Dataset items —
'''
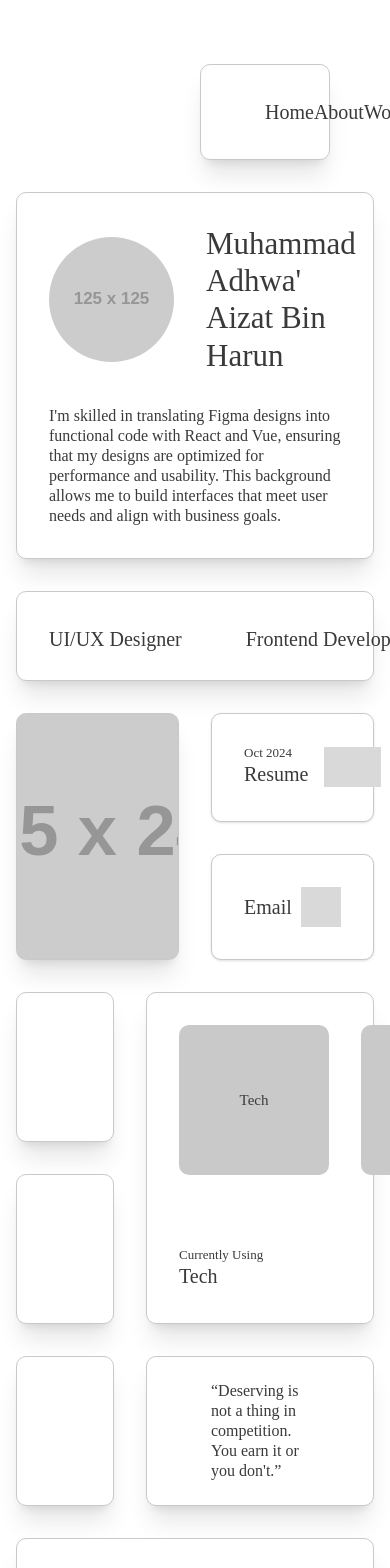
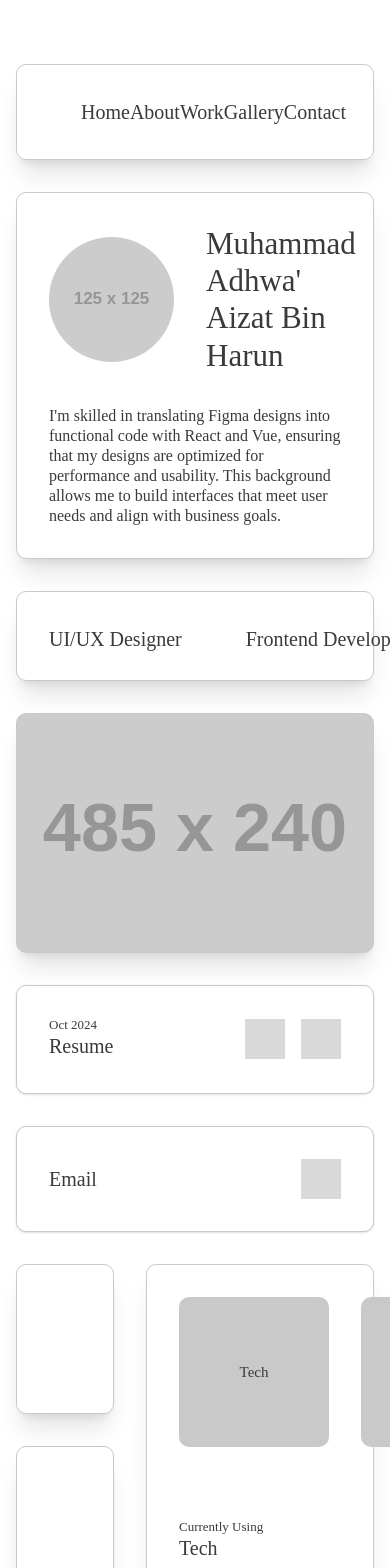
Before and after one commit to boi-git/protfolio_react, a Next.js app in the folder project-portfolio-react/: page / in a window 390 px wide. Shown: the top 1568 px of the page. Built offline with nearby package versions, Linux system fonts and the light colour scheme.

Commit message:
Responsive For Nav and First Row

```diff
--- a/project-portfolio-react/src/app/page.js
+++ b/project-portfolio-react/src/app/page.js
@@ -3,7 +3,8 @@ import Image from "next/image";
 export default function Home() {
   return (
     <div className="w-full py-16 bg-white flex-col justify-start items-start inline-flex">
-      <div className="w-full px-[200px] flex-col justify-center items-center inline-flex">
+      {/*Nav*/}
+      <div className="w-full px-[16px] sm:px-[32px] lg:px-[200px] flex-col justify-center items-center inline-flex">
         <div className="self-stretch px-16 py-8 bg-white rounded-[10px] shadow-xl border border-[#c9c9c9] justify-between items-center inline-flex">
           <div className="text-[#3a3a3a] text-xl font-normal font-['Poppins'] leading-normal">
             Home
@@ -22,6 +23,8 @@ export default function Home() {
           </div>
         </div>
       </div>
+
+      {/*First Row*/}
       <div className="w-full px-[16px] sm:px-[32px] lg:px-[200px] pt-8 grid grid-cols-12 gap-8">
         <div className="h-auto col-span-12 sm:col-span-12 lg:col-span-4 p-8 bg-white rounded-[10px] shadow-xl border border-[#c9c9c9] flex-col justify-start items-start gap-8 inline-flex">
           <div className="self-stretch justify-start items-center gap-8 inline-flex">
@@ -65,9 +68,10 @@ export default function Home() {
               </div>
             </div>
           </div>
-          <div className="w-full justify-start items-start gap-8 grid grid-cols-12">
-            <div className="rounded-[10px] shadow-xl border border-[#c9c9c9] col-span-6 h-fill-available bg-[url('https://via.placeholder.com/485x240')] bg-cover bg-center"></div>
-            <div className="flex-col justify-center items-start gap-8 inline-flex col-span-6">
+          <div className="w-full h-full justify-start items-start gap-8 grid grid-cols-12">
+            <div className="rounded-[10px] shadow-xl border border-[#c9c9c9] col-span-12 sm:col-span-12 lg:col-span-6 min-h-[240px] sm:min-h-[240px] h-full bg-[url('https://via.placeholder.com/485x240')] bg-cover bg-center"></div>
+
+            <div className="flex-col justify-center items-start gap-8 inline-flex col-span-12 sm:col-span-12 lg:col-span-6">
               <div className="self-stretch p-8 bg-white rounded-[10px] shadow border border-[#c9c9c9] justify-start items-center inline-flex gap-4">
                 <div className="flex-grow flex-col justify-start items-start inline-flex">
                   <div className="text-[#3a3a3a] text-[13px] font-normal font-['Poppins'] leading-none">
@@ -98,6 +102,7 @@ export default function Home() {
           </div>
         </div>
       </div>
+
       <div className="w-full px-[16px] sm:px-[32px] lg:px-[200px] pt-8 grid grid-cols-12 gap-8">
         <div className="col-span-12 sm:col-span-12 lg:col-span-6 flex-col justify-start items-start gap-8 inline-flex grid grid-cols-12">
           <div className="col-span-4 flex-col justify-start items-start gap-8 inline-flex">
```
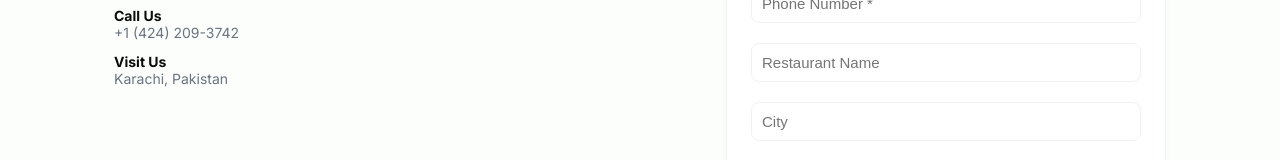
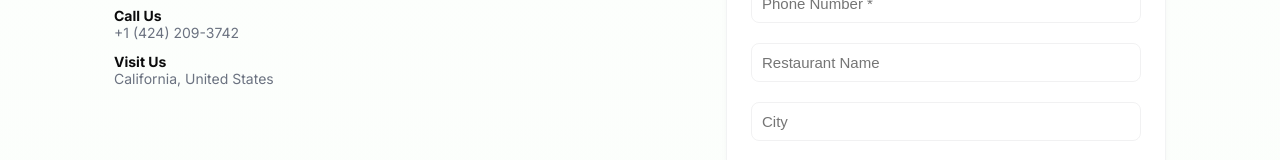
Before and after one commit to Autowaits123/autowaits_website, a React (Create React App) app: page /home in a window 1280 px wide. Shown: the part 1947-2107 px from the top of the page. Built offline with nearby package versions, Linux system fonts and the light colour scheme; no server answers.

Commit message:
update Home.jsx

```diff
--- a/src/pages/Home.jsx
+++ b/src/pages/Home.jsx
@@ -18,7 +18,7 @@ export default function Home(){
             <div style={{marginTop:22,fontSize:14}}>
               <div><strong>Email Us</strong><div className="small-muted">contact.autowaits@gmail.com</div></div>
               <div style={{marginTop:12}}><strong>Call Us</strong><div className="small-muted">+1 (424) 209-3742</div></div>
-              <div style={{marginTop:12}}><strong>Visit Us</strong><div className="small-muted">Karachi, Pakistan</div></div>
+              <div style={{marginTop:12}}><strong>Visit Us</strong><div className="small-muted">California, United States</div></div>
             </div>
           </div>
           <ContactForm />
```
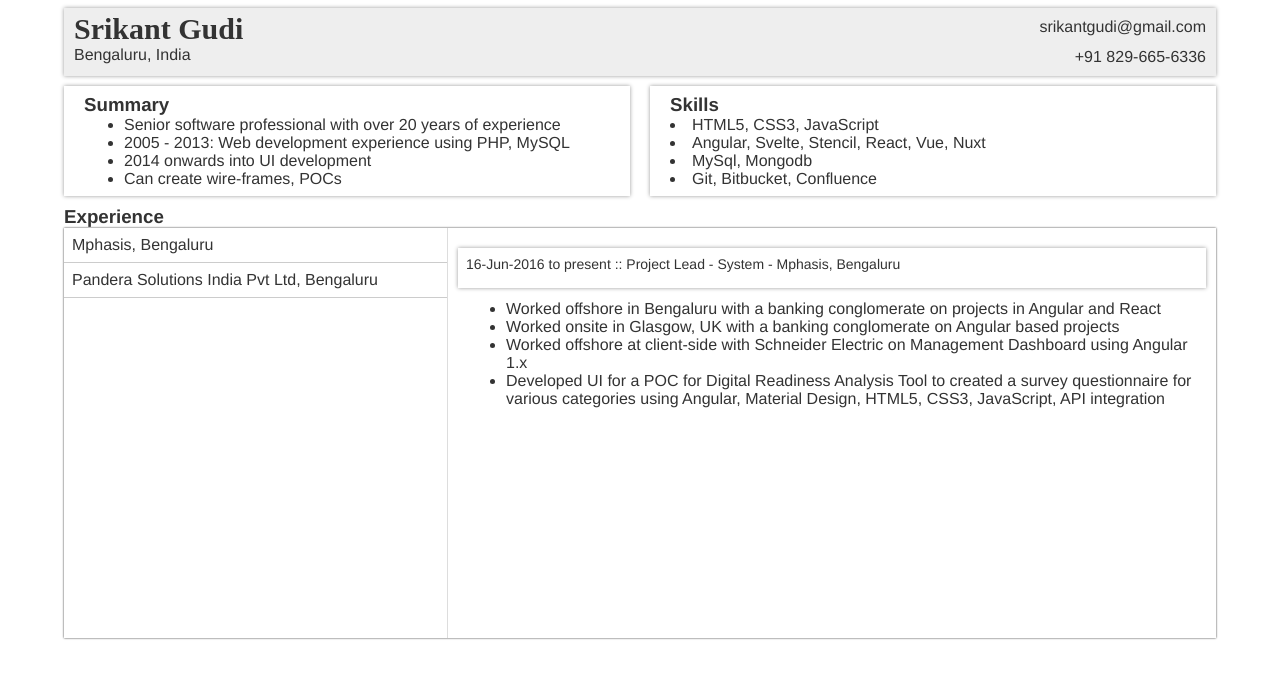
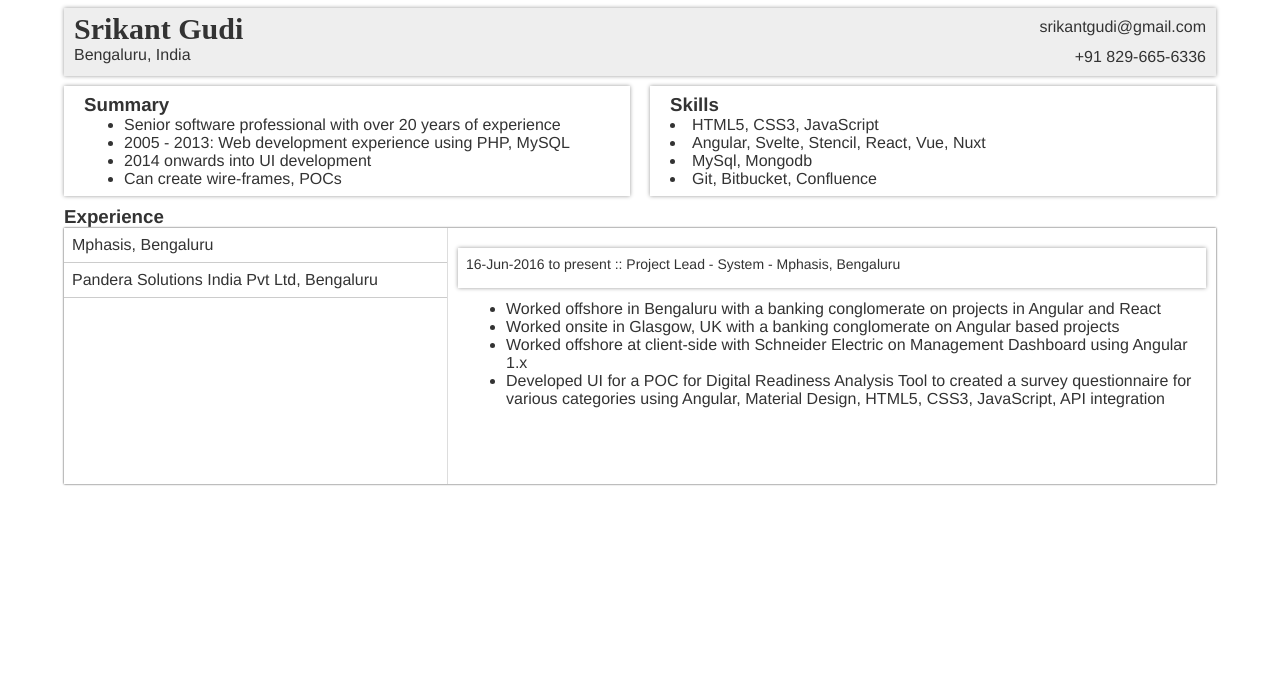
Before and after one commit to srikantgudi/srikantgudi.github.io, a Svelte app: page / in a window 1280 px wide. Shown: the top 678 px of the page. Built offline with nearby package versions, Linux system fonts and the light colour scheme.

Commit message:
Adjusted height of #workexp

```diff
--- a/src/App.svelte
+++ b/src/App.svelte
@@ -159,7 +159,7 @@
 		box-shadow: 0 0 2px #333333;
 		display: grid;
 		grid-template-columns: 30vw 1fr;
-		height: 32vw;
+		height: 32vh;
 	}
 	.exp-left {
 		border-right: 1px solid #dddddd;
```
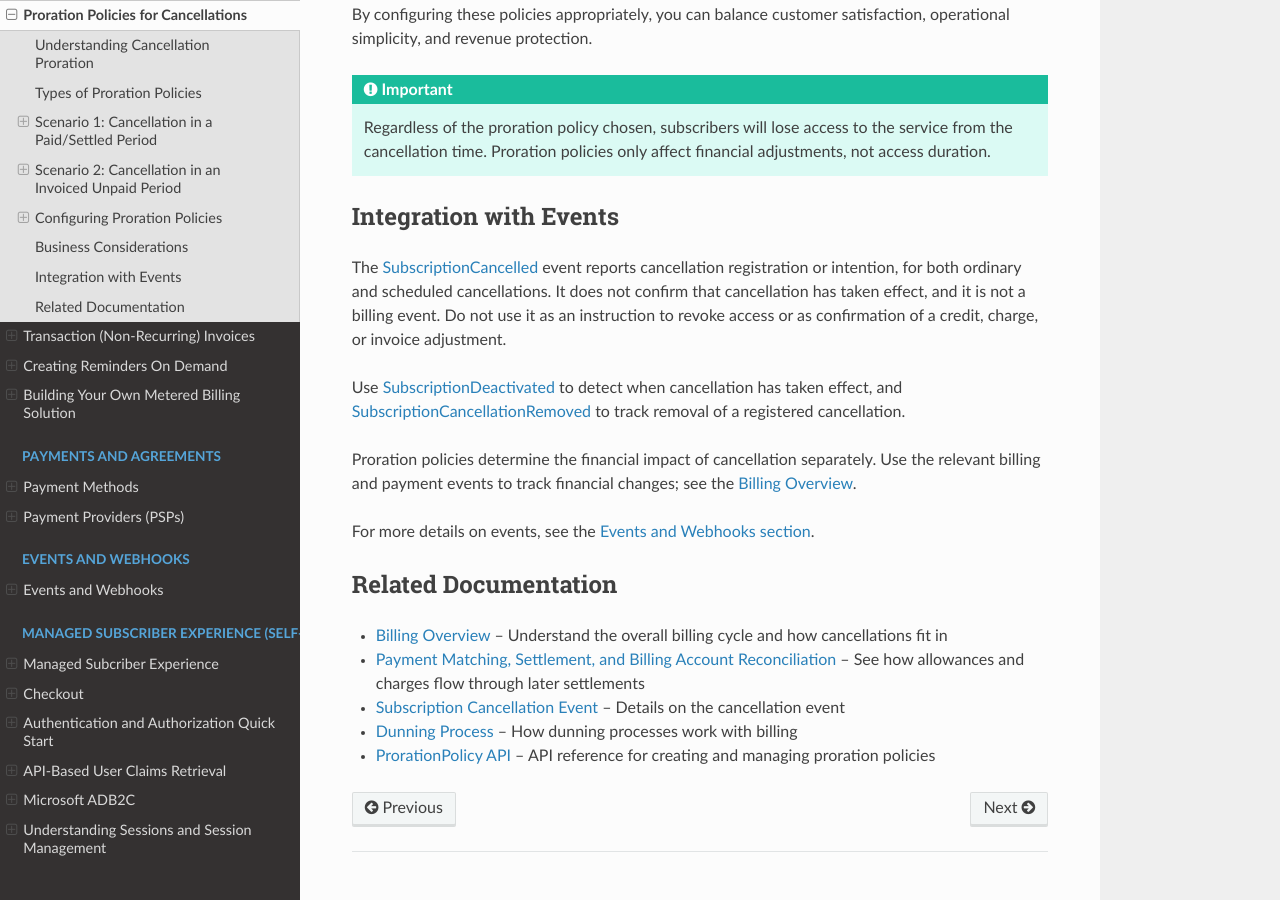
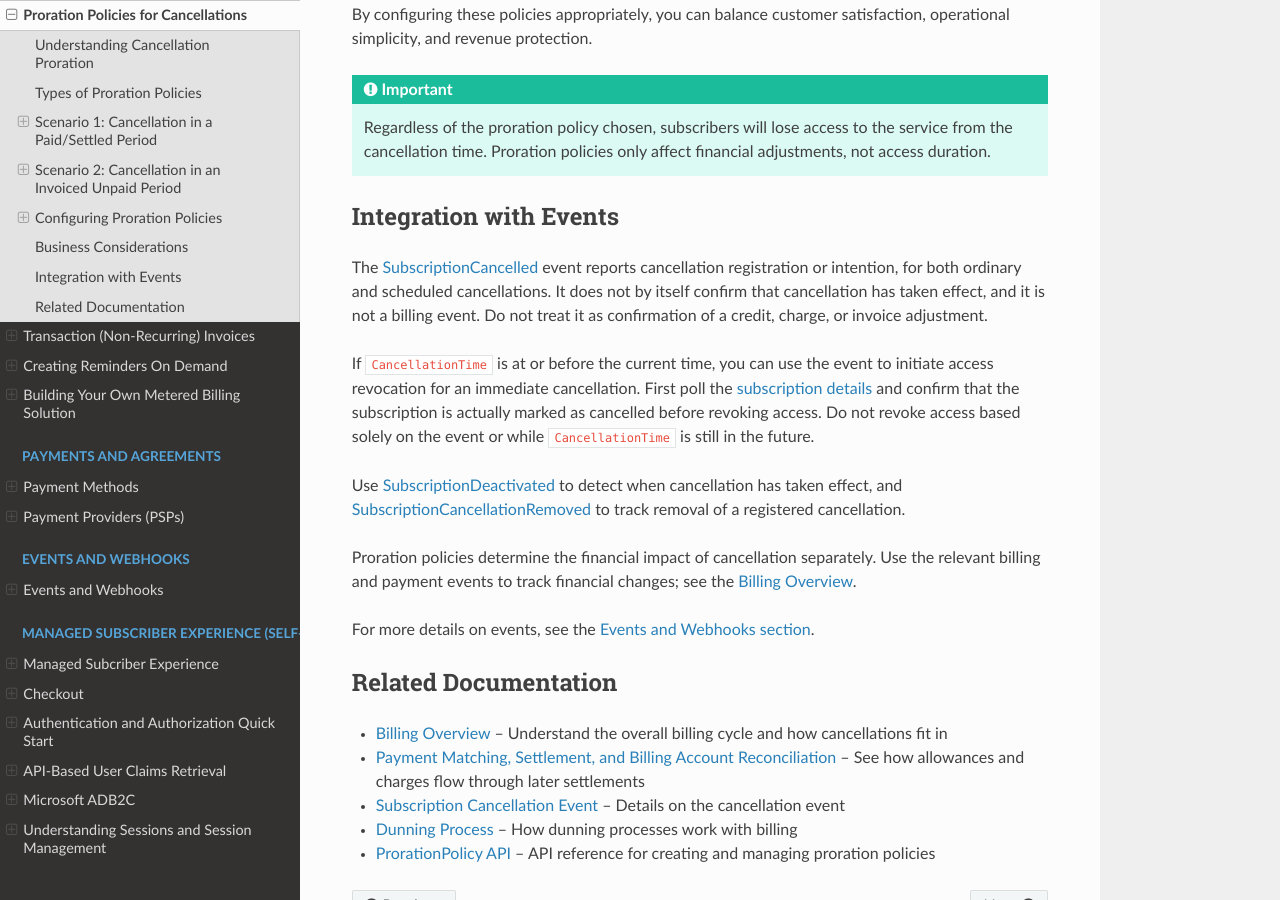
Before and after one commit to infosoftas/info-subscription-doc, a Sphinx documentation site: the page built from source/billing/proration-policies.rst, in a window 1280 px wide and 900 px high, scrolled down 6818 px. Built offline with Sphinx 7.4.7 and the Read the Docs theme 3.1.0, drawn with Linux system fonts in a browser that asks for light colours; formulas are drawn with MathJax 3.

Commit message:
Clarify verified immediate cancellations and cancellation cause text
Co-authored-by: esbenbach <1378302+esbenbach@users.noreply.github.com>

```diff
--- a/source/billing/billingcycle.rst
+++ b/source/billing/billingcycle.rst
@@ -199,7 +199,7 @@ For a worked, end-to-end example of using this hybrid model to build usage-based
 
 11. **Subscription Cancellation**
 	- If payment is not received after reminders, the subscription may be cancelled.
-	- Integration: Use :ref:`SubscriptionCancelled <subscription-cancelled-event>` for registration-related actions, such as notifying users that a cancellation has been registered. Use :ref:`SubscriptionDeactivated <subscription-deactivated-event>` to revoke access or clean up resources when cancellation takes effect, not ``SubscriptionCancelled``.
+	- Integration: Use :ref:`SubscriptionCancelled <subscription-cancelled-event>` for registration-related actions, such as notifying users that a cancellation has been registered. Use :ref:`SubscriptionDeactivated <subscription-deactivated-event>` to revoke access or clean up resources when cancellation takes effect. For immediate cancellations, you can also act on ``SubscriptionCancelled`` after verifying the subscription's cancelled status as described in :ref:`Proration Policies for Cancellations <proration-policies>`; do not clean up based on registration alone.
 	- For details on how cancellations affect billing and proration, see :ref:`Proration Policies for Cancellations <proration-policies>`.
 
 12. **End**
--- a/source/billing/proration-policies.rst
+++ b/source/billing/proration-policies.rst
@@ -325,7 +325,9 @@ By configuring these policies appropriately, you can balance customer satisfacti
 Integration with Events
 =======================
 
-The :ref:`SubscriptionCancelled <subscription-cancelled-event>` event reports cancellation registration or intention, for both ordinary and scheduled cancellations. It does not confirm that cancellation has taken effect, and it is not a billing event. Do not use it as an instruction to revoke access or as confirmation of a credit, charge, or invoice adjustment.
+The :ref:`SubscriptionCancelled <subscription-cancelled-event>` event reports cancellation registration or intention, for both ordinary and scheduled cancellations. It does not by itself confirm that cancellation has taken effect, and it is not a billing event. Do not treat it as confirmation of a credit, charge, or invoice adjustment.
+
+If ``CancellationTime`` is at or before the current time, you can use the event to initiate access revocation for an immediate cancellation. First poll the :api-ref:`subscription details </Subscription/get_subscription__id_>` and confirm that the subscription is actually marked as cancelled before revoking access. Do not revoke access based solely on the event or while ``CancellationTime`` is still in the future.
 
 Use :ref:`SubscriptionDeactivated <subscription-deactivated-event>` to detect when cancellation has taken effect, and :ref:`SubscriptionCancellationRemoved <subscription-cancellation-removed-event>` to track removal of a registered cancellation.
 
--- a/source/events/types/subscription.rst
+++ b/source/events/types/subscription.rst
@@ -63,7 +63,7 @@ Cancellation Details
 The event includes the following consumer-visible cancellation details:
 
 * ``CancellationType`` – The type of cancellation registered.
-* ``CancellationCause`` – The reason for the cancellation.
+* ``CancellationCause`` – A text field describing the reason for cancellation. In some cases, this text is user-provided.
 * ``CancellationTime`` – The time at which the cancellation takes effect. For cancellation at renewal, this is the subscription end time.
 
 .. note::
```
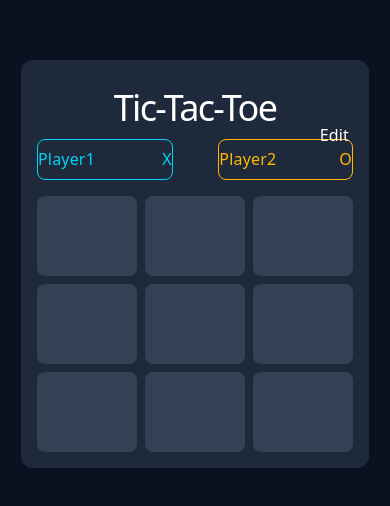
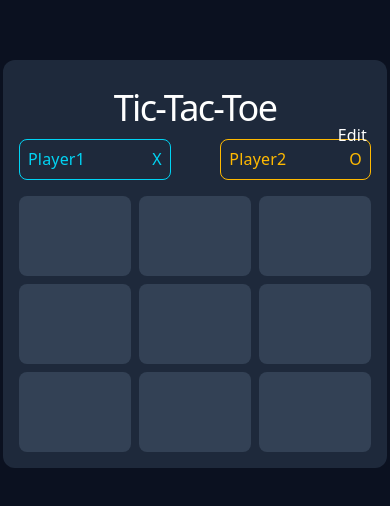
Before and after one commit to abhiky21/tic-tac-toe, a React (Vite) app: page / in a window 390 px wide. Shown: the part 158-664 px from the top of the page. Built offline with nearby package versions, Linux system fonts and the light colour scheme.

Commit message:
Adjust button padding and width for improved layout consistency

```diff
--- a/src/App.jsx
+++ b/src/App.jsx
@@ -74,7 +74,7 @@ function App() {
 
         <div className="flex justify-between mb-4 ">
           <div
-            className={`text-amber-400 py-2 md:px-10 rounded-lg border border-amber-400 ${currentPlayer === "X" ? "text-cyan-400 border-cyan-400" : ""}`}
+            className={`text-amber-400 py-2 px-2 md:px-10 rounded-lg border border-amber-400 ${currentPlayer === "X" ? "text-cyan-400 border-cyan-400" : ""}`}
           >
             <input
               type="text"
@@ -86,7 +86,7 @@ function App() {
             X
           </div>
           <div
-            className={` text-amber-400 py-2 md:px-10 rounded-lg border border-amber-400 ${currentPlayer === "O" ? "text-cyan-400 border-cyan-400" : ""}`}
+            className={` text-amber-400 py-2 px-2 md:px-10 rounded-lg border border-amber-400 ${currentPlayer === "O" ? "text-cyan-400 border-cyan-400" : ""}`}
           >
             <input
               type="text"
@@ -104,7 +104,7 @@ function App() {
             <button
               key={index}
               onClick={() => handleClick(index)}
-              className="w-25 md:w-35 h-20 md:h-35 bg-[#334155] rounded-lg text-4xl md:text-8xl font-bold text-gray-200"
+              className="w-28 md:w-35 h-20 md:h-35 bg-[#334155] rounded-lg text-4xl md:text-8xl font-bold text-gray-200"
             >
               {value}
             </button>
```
'''
WHAT YOU WILL DO — Check each line of the records above for the string "types", and report every line that has it.

PROBLEM SOLUTION —
--- a/source/events/types/subscription.rst
+++ b/source/events/types/subscription.rst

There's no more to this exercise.